The BIA's Eastern Region, headquartered in Nashville, Tenn., and Choctaw Agency in Philadelphia, Miss., coordinated recovery efforts with tribal governments in the states of Alabama, Mississippi and Louisiana. The Mississippi Choctaw, who saw the eye of Hurricane Katrina pass over them, were the hardest hit. BIA employees mobilized to arrange for fresh water to be trucked in from Arkansas, utilized agency road equipment to help clear debris from roadways, explored ways to bring in supplies of ice, fuel and food, and assigned law enforcement personnel to protect lives and property. The BIA Office of Law Enforcement Services (OLES) provided a Mobile Command Vehicle and Emergency Response Task Force (ERT) to assist Choctaw police with their recovery efforts. BIA Law Enforcement officers patrolled some of the most devastated areas including Louisiana's St. Bernard Parish.

BIA forestry and firefighters were some of the first responders. They provided chainsaws and heavy equipment to clear fallen trees and other debris from the roads in order for trucks to bring in much-needed supplies to the region.

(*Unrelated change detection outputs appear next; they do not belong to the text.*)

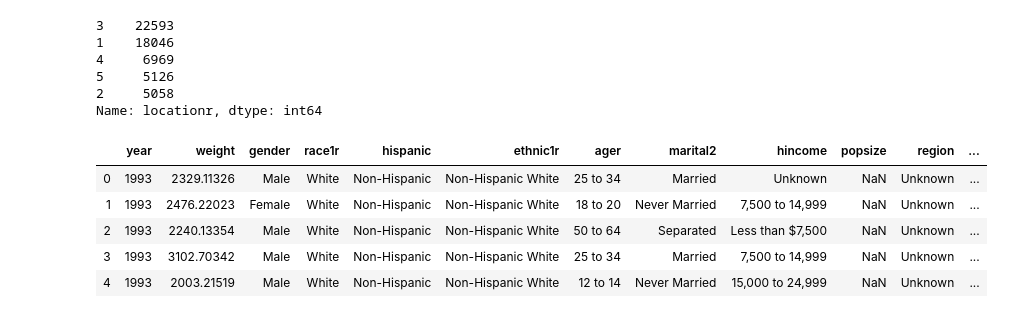
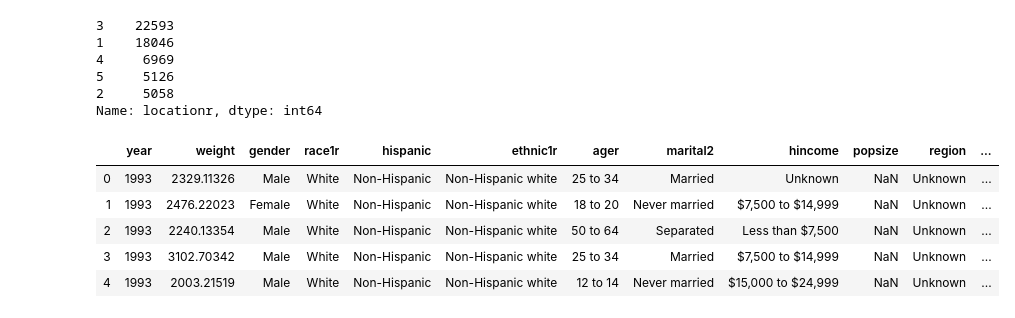
Before and after one commit to DavidMStern/ProjectOne, a Jupyter notebook: 1993 to 2018 formatting.ipynb, the cells around one changed output. Cells and saved outputs as stored; diff of their text form; code cells hidden in the pictures.

```diff
--- a/1993 to 2018 formatting.ipynb
+++ b/1993 to 2018 formatting.ipynb
@@ -30,49 +30,58 @@ Name: locationr, dtype: int64
 # %%
 victimization_data['gender'] = victimization_data['gender'].replace({1:'Male', 2:'Female'})
 victimization_data['race1r'] = victimization_data['race1r'].replace({1:'White', 2:'Black', 3:'Other'})
 victimization_data['hispanic'] = victimization_data['hispanic'].replace({1:'Hispanic', 2:'Non-Hispanic', 88:'Unknown'})
-victimization_data['ethnic1r'] = victimization_data['ethnic1r'].replace({1:'Non-Hispanic White', 2:'Non-Hispanic Black',
-                                                                         3:'Non-Hispanic Other', 4:'Hispanic'})
+victimization_data['ethnic1r'] = victimization_data['ethnic1r'].replace({1:'Non-Hispanic white', 2:'Non-Hispanic black',
+                                                                         3:'Non-Hispanic other', 4:'Hispanic'})
 victimization_data['ager'] = victimization_data['ager'].replace({1:'12 to 14', 2:'15 to 17', 3:'18 to 20', 4:'21 to 24',
-                                                                 5:'25 to 34', 6:'35 to 49', 7:'50 to 64', 8:'65 and older'})
-victimization_data['marital2'] = victimization_data['marital2'].replace({1:'Never Married', 2:'Married', 3:'Widowed',
+                                                                 5:'25 to 34', 6:'35 to 49', 7:'50 to 64', 8:'65 or older'})
+victimization_data['marital2'] = victimization_data['marital2'].replace({1:'Never married', 2:'Married', 3:'Widowed',
                                                                          4:'Divorced', 5:'Separated', 88:'Unknown'})
-victimization_data['hincome'] = victimization_data['hincome'].replace({1:'Less than $7,500', 2:'7,500 to 14,999',
-                                                                       3:'15,000 to 24,999', 4:'25,000 to 34,999',
-                                                                       5:'35,000 to 49,999', 6:'50,000 to 74,999',
-                                                                       7:'75,000 or more', 88:'Unknown'})
+victimization_data['hincome'] = victimization_data['hincome'].replace({1:"Less than $7,500", 2:"$7,500 to $14,999",
+                                                                       3:"$15,000 to $24,999", 4:"$25,000 to $34,999",
+                                                                       5:"$35,000 to $49,999", 6:"$50,000 to $74,999",
+                                                                       7:"$75,000 or more", 88:"Unknown"})
 victimization_data['popsize'] = victimization_data['popsize'].replace({0.0:'Not a place', 1.0:'Under 100,000',
                                                                        2.0:'100,000 to 249,999', 3.0:'250,000 to 499,999',
                                                                        4.0:'500,000 to 999,999', 5.0:'1 million or more'})
 victimization_data['region'] = victimization_data['region'].replace({1:'Northeast', 2:'Midwest', 3:'South',
                                                                      4:'West', -1:'Unknown'})
 victimization_data['msa'] = victimization_data['msa'].replace({1:'Urban', 2:'Suburban', 3:'Rural'})
-victimization_data['direl'] = victimization_data['direl'].replace({1:'Intimates', 2:'Other Relatives',
-                                                                   3:'Well-known/Casual Acquaintances', 4:'Stanger',
+victimization_data['direl'] = victimization_data['direl'].replace({1:'Intimates', 2:'Other relatives',
+                                                                   3:'Well-known/casual acquaintances', 4:'Stanger',
                                                                    5:'Do not know relationship',
-                                                                   6:'Unknown number of offenders'})
-victimization_data['notify'] = victimization_data['notify'].replace({1:'Yes', 2:'No', 3:'Unknown', 8:'Unknown'})
-victimization_data['weapon'] = victimization_data['weapon'].replace({1:'Yes', 2:'No', 3:'Unknown'})
-victimization_data['weapcat'] = victimization_data['weapcat'].replace({0:'No Weapon', 1:'Firearm', 2:'Knife', 3:'Other',
-                                                                       4:'Type Unknown', 5:'Unknown if offender had weapon'})
-victimization_data['newcrime'] = victimization_data['newcrime'].replace({1:'Violent Victimization', 2:'Personal Theft/Larceny'})
-victimization_data['newoff'] = victimization_data['newoff'].replace({1:'Rape/Sexual Assaul', 2:'Robbery',
-                                                                     3:'Aggravated Assault', 4:'Simple Assault',
-                                                                     5:'Personal Theft'})
-victimization_data['seriousviolent'] = victimization_data['seriousviolent'].replace({1:'Violent Crime', 2:'Simple Assault',
-                                                                                     3:'Personal Theft', 4:'Property Crime'})
-victimization_data['injury'] = victimization_data['injury'].replace({0:'Not Injured', 1:'Injured'})
-victimization_data['treatment'] = victimization_data['treatment'].replace({0.0:'Not Injured', 1.0:'Not Treated', 2.0:'Treated'})
-victimization_data['vicservices'] = victimization_data['vicservices'].replace({1.0:'Service Received',
-                                                                               2.0:'No Services Recieved'})
-victimization_data['locationr'] = victimization_data['locationr'].replace({1:'Home', 2:'Friendly Location', 3:'Commercial',
-                                                                           4:'School', 5:'Other'})
+                                                                   6:'Do not know number of offenders'})
+victimization_data['notify'] = victimization_data['notify'].replace({1:'Yes, reported to the police',
+                                                                     2:'No, did not report to the police', 3:'Do not know',
+                                                                     8:'Unknown'})
+victimization_data['weapon'] = victimization_data['weapon'].replace({1:'Yes, offender had weapon',
+                                                                     2:'No, offender did not have weapon',
+                                                                     3:'Do not know if offender had weapon'})
+victimization_data['weapcat'] = victimization_data['weapcat'].replace({0:'No weapon', 1:'Firearm', 2:'Knife',
+                                                                       3:'Other type weapon', 4:'Type weapon unknown',
+                                                                       5:'Do not know if offender had weapon'})
+victimization_data['newcrime'] = victimization_data['newcrime'].replace({1:'Violent victimization', 2:'Personal theft/larceny'})
+victimization_data['newoff'] = victimization_data['newoff'].replace({1:'Rape/sexual assault', 2:'Robbery',
+                                                                     3:'Aggravated assault', 4:'Simple assault',
+                                                                     5:'Personal theft'})
+victimization_data['seriousviolent'] = victimization_data['seriousviolent'].replace({1:'Violent crime excluding simple assault',
+                                                                                     2:'Simple assault', 3:'Personal theft',
+                                                                                     4:'Property crime'})
+victimization_data['injury'] = victimization_data['injury'].replace({0:'Not injured', 1:'Injured'})
+victimization_data['treatment'] = victimization_data['treatment'].replace({0.0:'Not injured', 1.0:'Not treated for injury',
+                                                                           2.0:'Treated at scene, home, medical office, or other location'})
+victimization_data['vicservices'] = victimization_data['vicservices'].replace({1.0:'Services received from victim service agencies',
+                                                                               2.0:'No services received from victim service agencies'})
+victimization_data['locationr'] = victimization_data['locationr'].replace({1:"At or near victim's home",
+                                                                           2:"At or near friend, neighbor, or relative's home",
+                                                                           3:'Commercial place, parking lot, or other public area',
+                                                                           4:'School', 5:'Other location'})
 victimization_data.head()
 # %% [output]
 |  | year | weight | gender | race1r | hispanic | ethnic1r | ager | marital2 | hincome | popsize | region | ... |
-| 0 | 1993 | 2329.11326 | Male | White | Non-Hispanic | Non-Hispanic White | 25 to 34 | Married | Unknown | NaN | Unknown | ... |
-| 1 | 1993 | 2476.22023 | Female | White | Non-Hispanic | Non-Hispanic White | 18 to 20 | Never Married | 7,500 to 14,999 | NaN | Unknown | ... |
-| 2 | 1993 | 2240.13354 | Male | White | Non-Hispanic | Non-Hispanic White | 50 to 64 | Separated | Less than $7,500 | NaN | Unknown | ... |
-| 3 | 1993 | 3102.70342 | Male | White | Non-Hispanic | Non-Hispanic White | 25 to 34 | Married | 7,500 to 14,999 | NaN | Unknown | ... |
-| 4 | 1993 | 2003.21519 | Male | White | Non-Hispanic | Non-Hispanic White | 12 to 14 | Never Married | 15,000 to 24,999 | NaN | Unknown | ... |
+| 0 | 1993 | 2329.11326 | Male | White | Non-Hispanic | Non-Hispanic white | 25 to 34 | Married | Unknown | NaN | Unknown | ... |
+| 1 | 1993 | 2476.22023 | Female | White | Non-Hispanic | Non-Hispanic white | 18 to 20 | Never married | $7,500 to $14,999 | NaN | Unknown | ... |
+| 2 | 1993 | 2240.13354 | Male | White | Non-Hispanic | Non-Hispanic white | 50 to 64 | Separated | Less than $7,500 | NaN | Unknown | ... |
+| 3 | 1993 | 3102.70342 | Male | White | Non-Hispanic | Non-Hispanic white | 25 to 34 | Married | $7,500 to $14,999 | NaN | Unknown | ... |
+| 4 | 1993 | 2003.21519 | Male | White | Non-Hispanic | Non-Hispanic white | 12 to 14 | Never married | $15,000 to $24,999 | NaN | Unknown | ... |
 # %%
```
Also changed, not shown: parts of 2 cells of this notebook, 2 other files.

The Director of the BIA directly oversees the day-to-day activities of the agency that provides services to individual American Indians and Alaska Natives from the federally recognized tribes. The Director administers all laws governing non-education portions of Indian Affairs, provides leadership and direction for BIA employees, and oversees and monitors the work of the BIA regional offices, agencies and field offices. The Director also shares authority and responsibility for the management of tribal and individual Indian trust funds with the Special Trustee for American Indians, and oversees the Bureau's Land Consolidation Center, the agency's nationwide program to consolidate fractionated interests in Indian lands.